• **Your assignment**
Only the words of the entries are wanted, repeated exactly and without images.

• **Before and after images**
----------

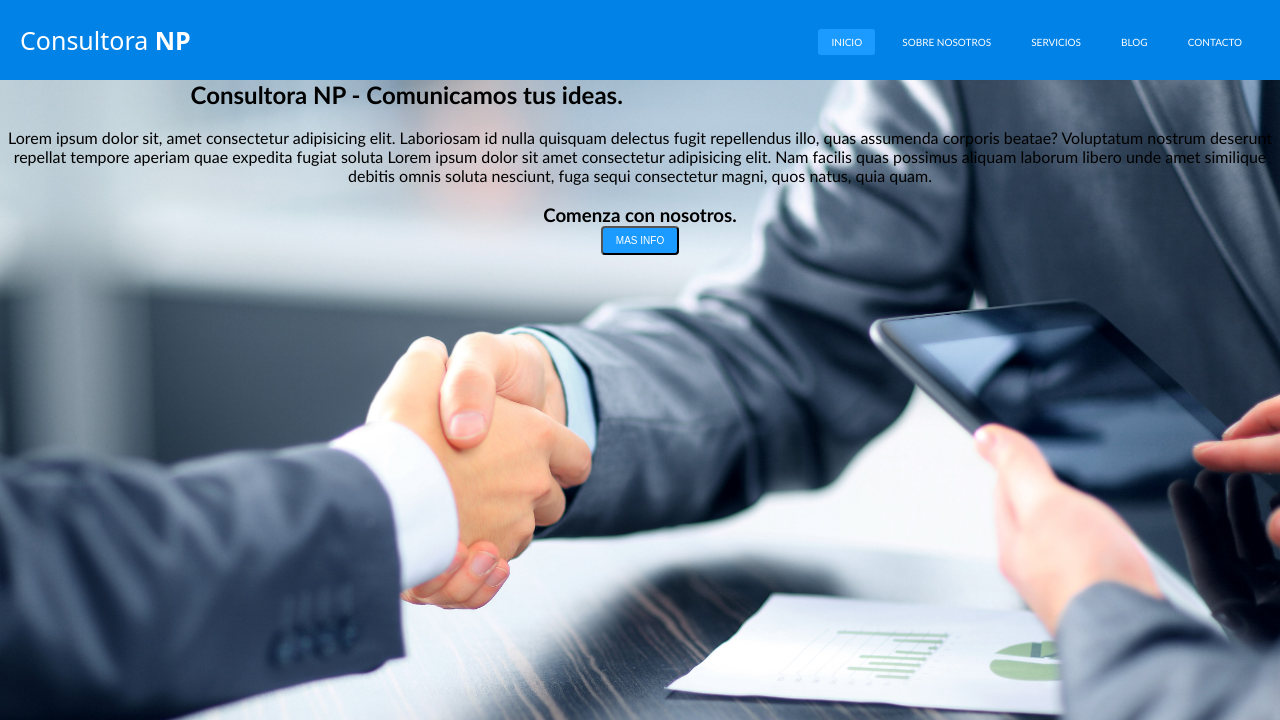
Repository: Batu120/pre-entrega2
Page: index.html
An editor plug-in stored every save of this project. The page is shown before and after the next save, followed by the edit.
The browser window is 1280 px wide. The pictures show the whole page.

Above is the page before, as saved 2022-10-31 14:09:14.

After the next save:
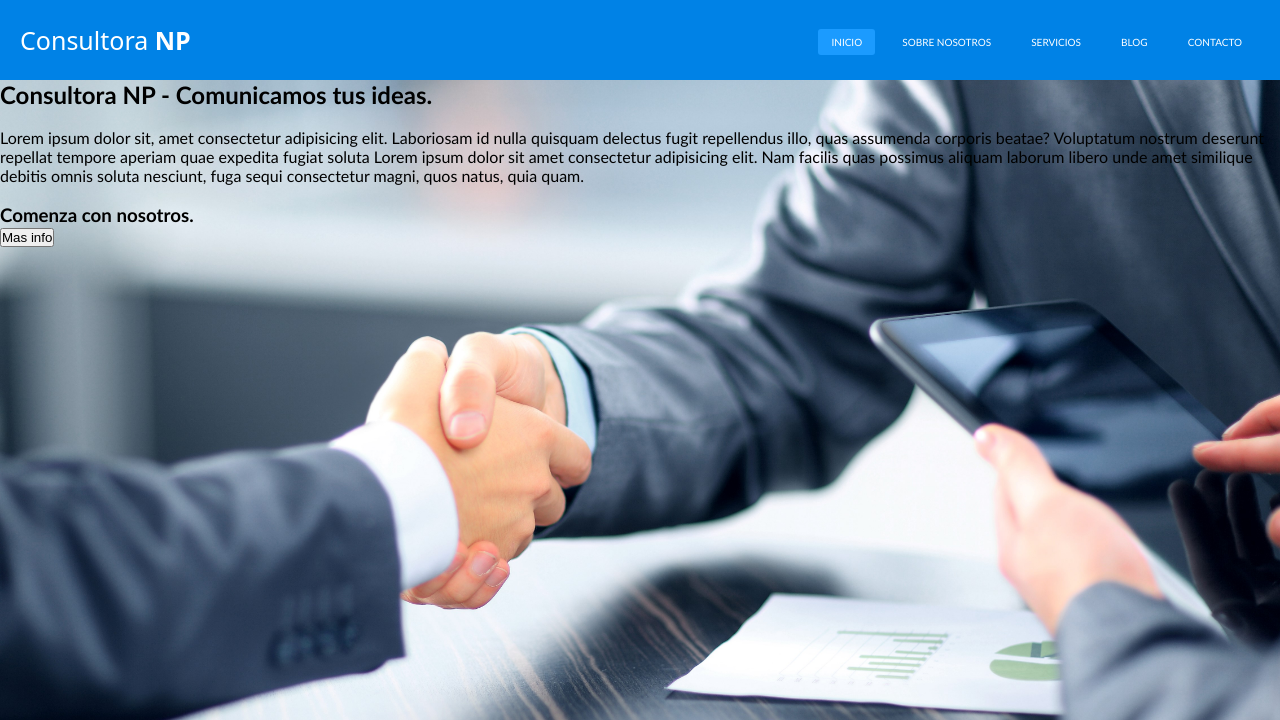
Saved 40 s later.
--- a/CSS/style.css
+++ b/CSS/style.css
@@ -108,14 +108,14 @@ a.active,a:hover{
         height: calc(100vh - 80px);
     }
 
-    .section_center {
-        text-align: center;
+/*     .section_center {
+        text-align: center; */
     }
     .info {
         color: white;
         background-color: #1b9bff;
-    font-size: 10px;
-    padding: 7px 13px;
-    border-radius: 4px;
-    text-transform: uppercase;
+        font-size: 10px;
+        padding: 7px 13px;
+        border-radius: 4px;
+        text-transform: uppercase;
     }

----------

• **Output of the task**
Repository: Batu120/pre-entrega2
Page: index.html
An editor plug-in stored every save of this project. The page is shown before and after the next save, followed by the edit.
The browser window is 1280 px wide. The pictures show the whole page.

Above is the page before, as saved 2022-10-31 14:09:14.

After the next save:
Saved 40 s later.
--- a/CSS/style.css
+++ b/CSS/style.css
@@ -108,14 +108,14 @@ a.active,a:hover{
         height: calc(100vh - 80px);
     }
 
-    .section_center {
-        text-align: center;
+/*     .section_center {
+        text-align: center; */
     }
     .info {
         color: white;
         background-color: #1b9bff;
-    font-size: 10px;
-    padding: 7px 13px;
-    border-radius: 4px;
-    text-transform: uppercase;
+        font-size: 10px;
+        padding: 7px 13px;
+        border-radius: 4px;
+        text-transform: uppercase;
     }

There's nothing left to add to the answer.